The development of a technological platform to generate knowledge about the interactions between food, the intestinal microbiome and the human genome. This knowledge will be used to develop new, value-added, export-focused SMART foods that deliver improved health, performance and well-being.
From Tools to Traits
Development of non-food and new food products with novel functional, health or colour properties derived from an improved knowledge and understanding of the carbohydrate and carotenoid pigment pathways of plants. Lifestyle Foods
Developing knowledge, tools and concepts to enable industry to deliver healthy products for consumers, initially in the form of convenient snack foods, with good sensory appeal and targeted energy release capability.
The development of high value vegetables that can be produced sustainably and exported to world markets, including development of product concepts with enhanced consumer values and underpinned by new and improved production technologies that support economic and environmental sustainability.
Higher Value Seafoods
Increasing the value of seafood products through increased harvest recovery and creating niche products based on New Zealand seafood.
Kiwifruit Research Consortium – in association with ZESPRI Group Limited
Development of plant breeding, screening and evaluation technologies to increase number of cultivars developed in the breeding programme with reduced time to market.
Land Use Change and Intensification - in association with AgResearch
Developing improved tools and land management practices and decision support tools that enhance the productive capacity of agricultural land while retaining soil and groundwater quality.
Looking into fruit
Development of tools and technologies to measure quality attributes of fruit pre-harvest, reducing harvest losses and labour costs while maximising yield.
Low-impact disease control
Development of purpose-built disease management systems for the horticulture industry, incorporating biological, genetic and fungicidal controls applied according to disease risk.
Identifying components of berryfruit with added health benefits and developing customised berryfruit products with high flavour and validated health-enhancing attributes.
Determining how food and food composition affects health based on genetic information, including developing gene-specific foods that prevent, control or cure disease. The initial target for the programme is Crohn’s disease and other inflammatory bowel disorders.
Pipfruit 2020 - a juicy future
An integrated research programme developed to underpin industry strategies for economic transformation through enhanced quality of fruit products and services, including building an understanding of consumer preferences and applying this knowledge to breeding programmes.
Premium kiwifruit: growing the future
Building fundamental understanding of carbon partitioning and development of fruit, leading to the development of innovative new kiwifruit technologies, to increase productivity and fruit quality.
Roots for Sustainability - in association with AgResearch
Identifying germplasm resources for breeding new and improved pastoral and arable crop cultivars with root systems that improve water and nutrient uptake, and reduce the impact of productive systems on the environment.
Development of cost-effective horticultural packaging systems with ripeness indicators that conform to global food contact regulations. Sustainable IPM

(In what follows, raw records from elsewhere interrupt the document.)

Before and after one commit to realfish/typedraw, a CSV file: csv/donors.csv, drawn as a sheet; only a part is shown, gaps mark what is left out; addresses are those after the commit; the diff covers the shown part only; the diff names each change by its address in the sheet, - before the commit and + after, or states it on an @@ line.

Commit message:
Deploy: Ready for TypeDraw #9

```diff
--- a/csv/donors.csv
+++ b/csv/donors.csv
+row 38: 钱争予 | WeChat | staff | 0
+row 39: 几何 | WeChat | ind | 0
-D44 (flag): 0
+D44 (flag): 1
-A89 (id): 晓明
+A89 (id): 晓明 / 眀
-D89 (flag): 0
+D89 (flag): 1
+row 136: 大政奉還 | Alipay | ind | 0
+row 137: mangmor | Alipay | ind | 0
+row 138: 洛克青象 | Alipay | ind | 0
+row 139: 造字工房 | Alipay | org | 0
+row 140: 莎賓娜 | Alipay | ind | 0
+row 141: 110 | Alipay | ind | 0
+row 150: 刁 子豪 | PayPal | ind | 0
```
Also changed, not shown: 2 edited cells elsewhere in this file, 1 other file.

Reducing the reliance of New Zealand horticulture on broad-spectrum and persistent insecticides by developing alternative and sustainable means of controlling pests, and delivering produce that achieves the most stringent market requirements.

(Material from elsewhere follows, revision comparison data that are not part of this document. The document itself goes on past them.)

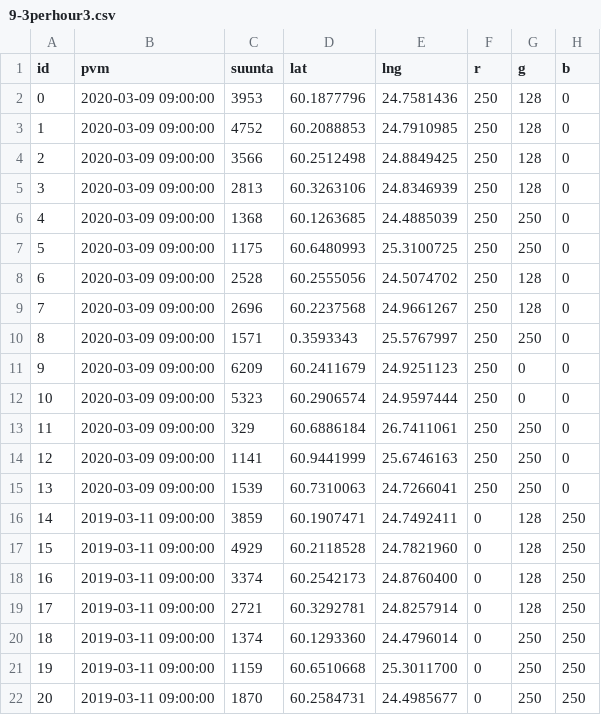
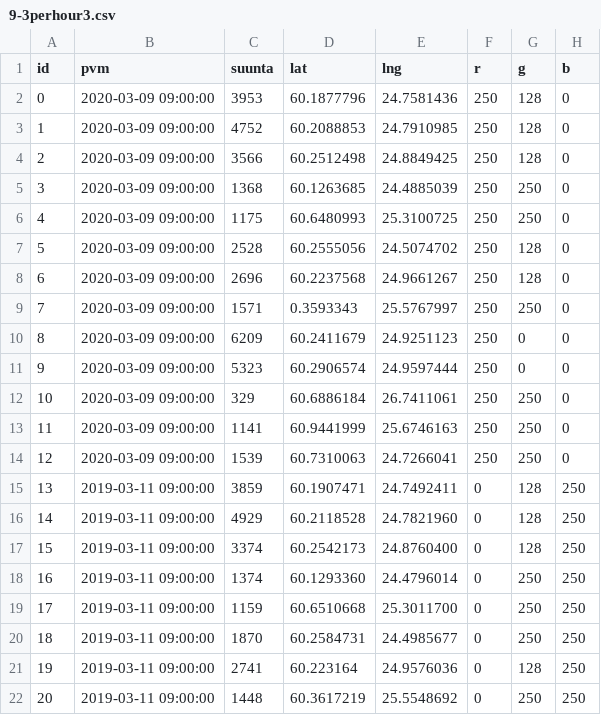
Before and after one commit to tatupaaj/KoronaViruksenVaikutusLiikkumiseen, a CSV file: Pisteet/9-3Maanantai/9-3perhour3.csv, drawn as a sheet; only a part is shown; the shorter side is filled out with more unchanged rows; removed rows and columns are numbered as before the commit, all else as after; the diff names each change by its address in the sheet, - before the commit and + after, or states it on an @@ line.

```diff
--- a/Pisteet/9-3Maanantai/9-3perhour3.csv
+++ b/Pisteet/9-3Maanantai/9-3perhour3.csv
-row 5: 3 | 2020-03-09 09:00:00 | 2813 | 60.3263106 | 24.8346939 | 250 | 128 | 0
@@ column A (id) renumbered from row 5 down @@
-row 19: 17 | 2019-03-11 09:00:00 | 2721 | 60.3292781 | 24.8257914 | 0 | 128 | 250
```
Also changed, not shown: Pisteet/9-3Maanantai/9-3perhour0.csv, Pisteet/9-3Maanantai/9-3perhour11.csv, 14 other files.
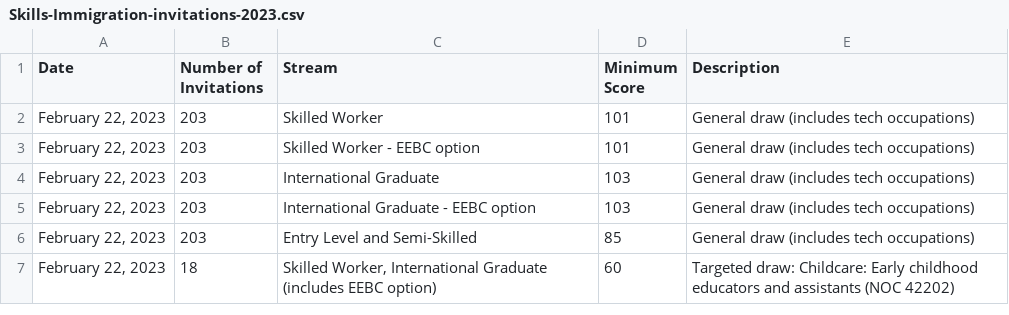
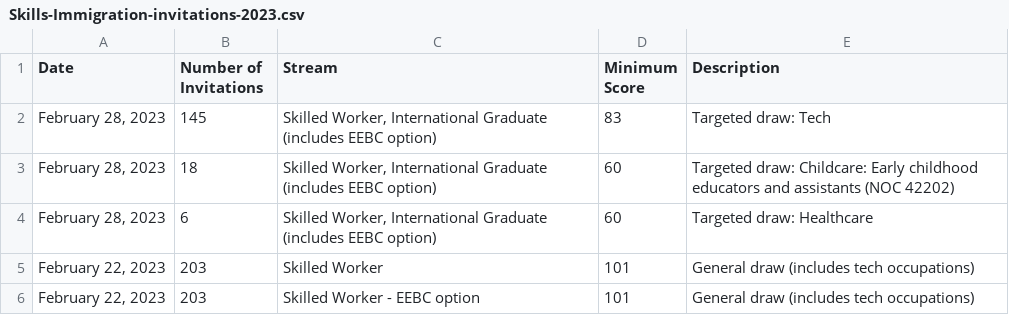
Before and after one commit to fcg/vac, a CSV file: _feeds/_british/Skills-Immigration-invitations-2023.csv, drawn as a sheet; only a part is shown; the shorter side is filled out with more unchanged rows.

```diff
--- a/_feeds/_british/Skills-Immigration-invitations-2023.csv
+++ b/_feeds/_british/Skills-Immigration-invitations-2023.csv
@@ -1,2 +1,5 @@
 Date,Number of Invitations,Stream,Minimum Score,Description
+"February 28, 2023",145,"Skilled Worker, International Graduate (includes EEBC option)",83,Targeted draw: Tech
+"February 28, 2023",18,"Skilled Worker, International Graduate (includes EEBC option)",60,Targeted draw: Childcare: Early childhood educators and assistants (NOC 42202)
+"February 28, 2023",6,"Skilled Worker, International Graduate (includes EEBC option)",60,Targeted draw: Healthcare
 "February 22, 2023",203,Skilled Worker,101,General draw (includes tech occupations)
```
Also changed, not shown: _feeds/_british/Entrepreneur-Immigration-invitations-2023.csv, 13 other files.
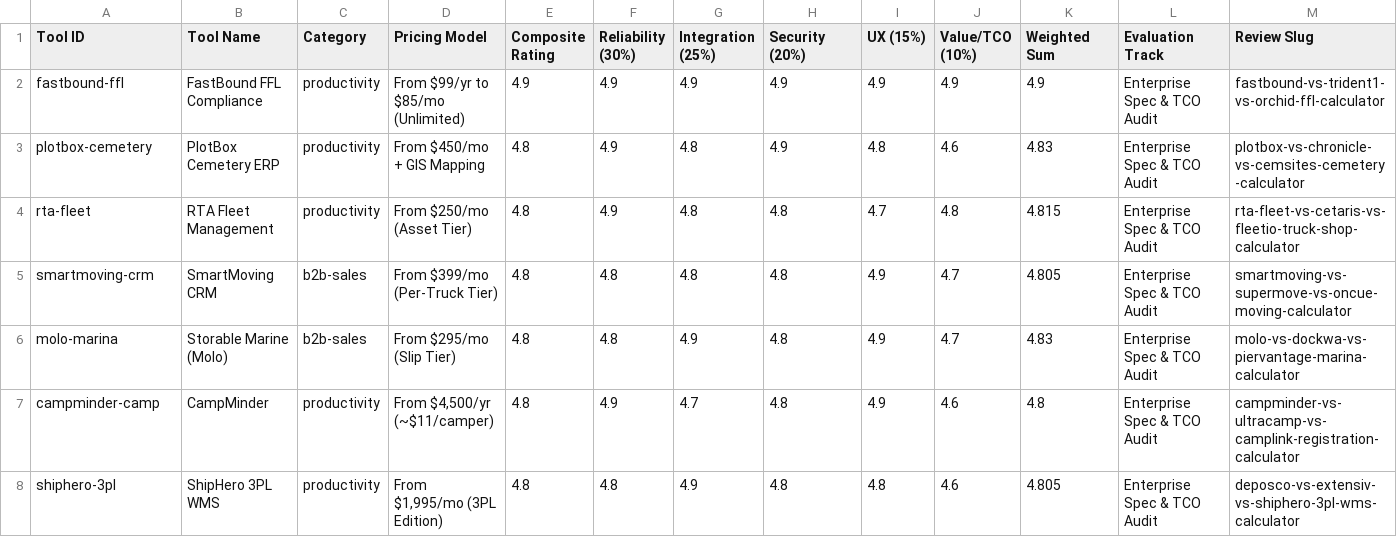
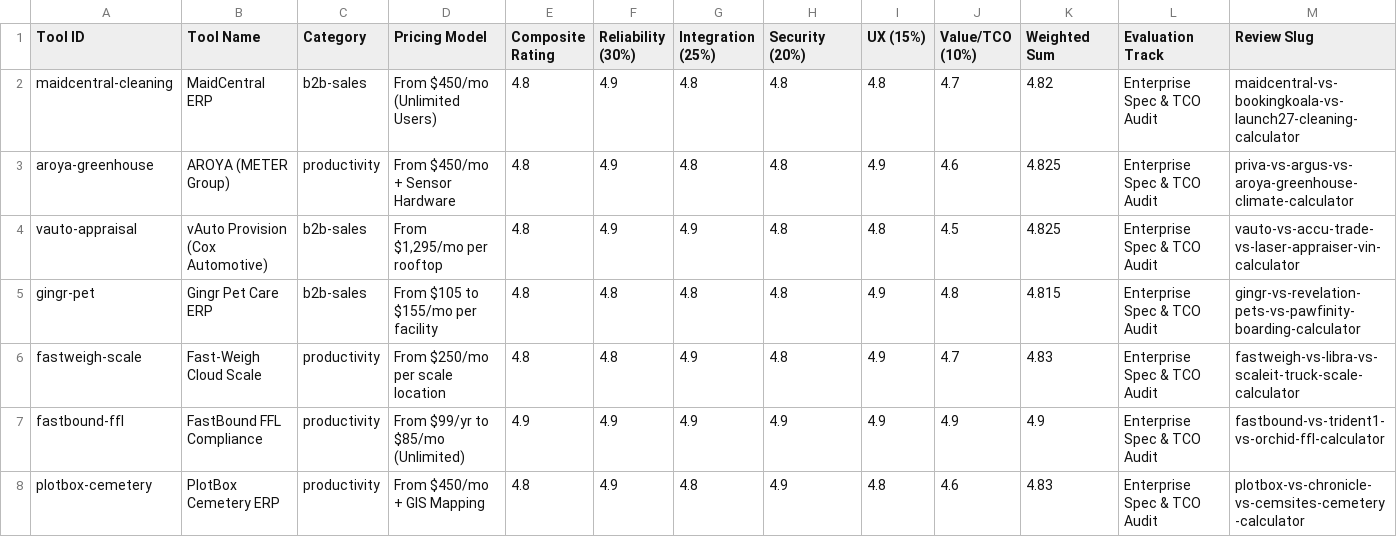
Before and after one commit to vargani4artem-boop/aisaascompass-benchmarks, a CSV file: all-tools-5pillar-scorecards.csv, drawn as a sheet; only a part is shown; the shorter side is filled out with more unchanged rows.

Commit message:
v2026.10.26: Add Wave 10 B2B calculators (44 total), 95 CSV datasets & 110 URLs

```diff
--- a/all-tools-5pillar-scorecards.csv
+++ b/all-tools-5pillar-scorecards.csv
@@ -1,2 +1,7 @@
 Tool ID,Tool Name,Category,Pricing Model,Composite Rating,Reliability (30%),Integration (25%),Security (20%),UX (15%),Value/TCO (10%),Weighted Sum,Evaluation Track,Review Slug
+maidcentral-cleaning,MaidCentral ERP,b2b-sales,From $450/mo (Unlimited Users),4.8,4.9,4.8,4.8,4.8,4.7,4.82,Enterprise Spec & TCO Audit,maidcentral-vs-bookingkoala-vs-launch27-cleaning-calculator
+aroya-greenhouse,AROYA (METER Group),productivity,From $450/mo + Sensor Hardware,4.8,4.9,4.8,4.8,4.9,4.6,4.825,Enterprise Spec & TCO Audit,priva-vs-argus-vs-aroya-greenhouse-climate-calculator
+vauto-appraisal,vAuto Provision (Cox Automotive),b2b-sales,"From $1,295/mo per rooftop",4.8,4.9,4.9,4.8,4.8,4.5,4.825,Enterprise Spec & TCO Audit,vauto-vs-accu-trade-vs-laser-appraiser-vin-calculator
+gingr-pet,Gingr Pet Care ERP,b2b-sales,From $105 to $155/mo per facility,4.8,4.8,4.8,4.8,4.9,4.8,4.815,Enterprise Spec & TCO Audit,gingr-vs-revelation-pets-vs-pawfinity-boarding-calculator
+fastweigh-scale,Fast-Weigh Cloud Scale,productivity,From $250/mo per scale location,4.8,4.8,4.9,4.8,4.9,4.7,4.83,Enterprise Spec & TCO Audit,fastweigh-vs-libra-vs-scaleit-truck-scale-calculator
 fastbound-ffl,FastBound FFL Compliance,productivity,From $99/yr to $85/mo (Unlimited),4.9,4.9,4.9,4.9,4.9,4.9,4.9,Enterprise Spec & TCO Audit,fastbound-vs-trident1-vs-orchid-ffl-calculator
```
Also changed, not shown: 7 other files.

Developing tools and knowledge to quantify and value the function, quality and resilience of New Zealand’s productive soils and landscapes across a range of land uses for land management and policy purposes.
Taste the Future
Development of novel kiwifruit varieties to achieve premium prices, including maintaining an elite germplasm collection and identifying novel compounds and genes that can be used in producing high value flavour ingredients for foods and beverages.
Developing innovative foods based on combining the health-enhancing properties from fruits and vegetables.
|This article does not cite any references or sources. (April 2012)|